Nobody Owns The Technofuture

Dylan K. Baker

Through this blog series, we are exploring what the world can look like when technology is designed and deployed for the benefit of all. These broad, near-future speculative pieces are designed to de-center dominant narratives and challenge us all to realize that things can be different. These are not alternative realities, they are possible futures.

Illustration by Sylvia Pericles.

Three people floating through abstract purple space, all holding loosely onto a power cord.

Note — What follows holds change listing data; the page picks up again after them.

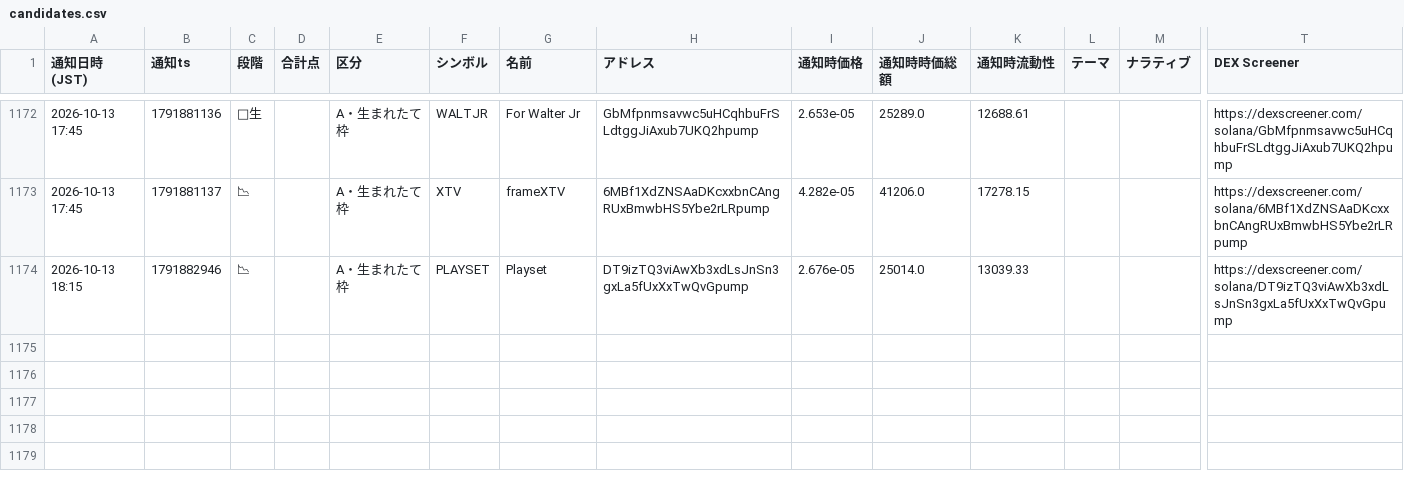
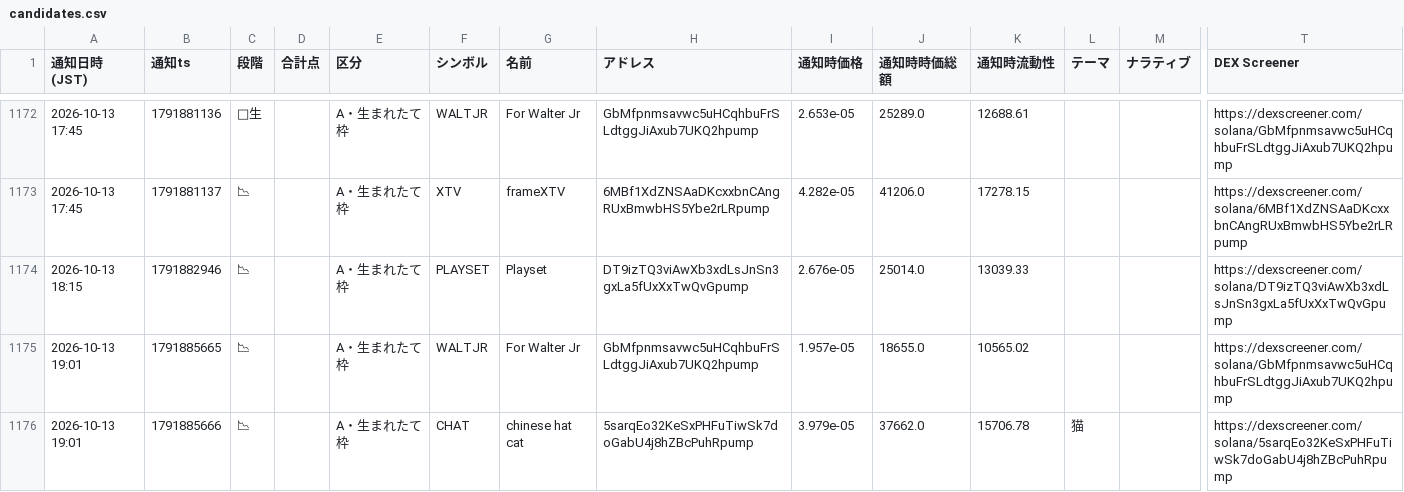
Before and after one commit to kokikkkk44/meme-scanner, a CSV file: data/candidates.csv, drawn as a sheet; only a part is shown, gaps mark what is left out; rows hold the shown columns only; the diff names each change by its address in the sheet, - before the commit and + after, or states it on an @@ line.

```diff
--- a/data/candidates.csv
+++ b/data/candidates.csv
+row 1175: 2026-10-13 19:01 | 1791885665 | 📉 |  | A・生まれたて枠 | WALTJR | For Walter Jr | GbMfpnmsavwc5uHCqhbuFrSLdtggJiAxub7UKQ2hpump | 1.957e-05 | 18655.0 | 10565.02 |  |  | https://dexscreener.com/solana/GbMfpnmsavwc5uHCqhbuFrSLdtggJiAxub7UKQ2hpump
+row 1176: 2026-10-13 19:01 | 1791885666 | 📉 |  | A・生まれたて枠 | CHAT | chinese hat cat | 5sarqEo32KeSxPHFuTiwSk7doGabU4j8hZBcPuhRpump | 3.979e-05 | 37662.0 | 15706.78 | 猫 |  | https://dexscreener.com/solana/5sarqEo32KeSxPHFuTiwSk7doGabU4j8hZBcPuhRpump
```
Also changed, not shown: 2 other files.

In the background are stars and planets, alongside a bike, a scooter, and a car.

We often talk about technology in terms of “progress”.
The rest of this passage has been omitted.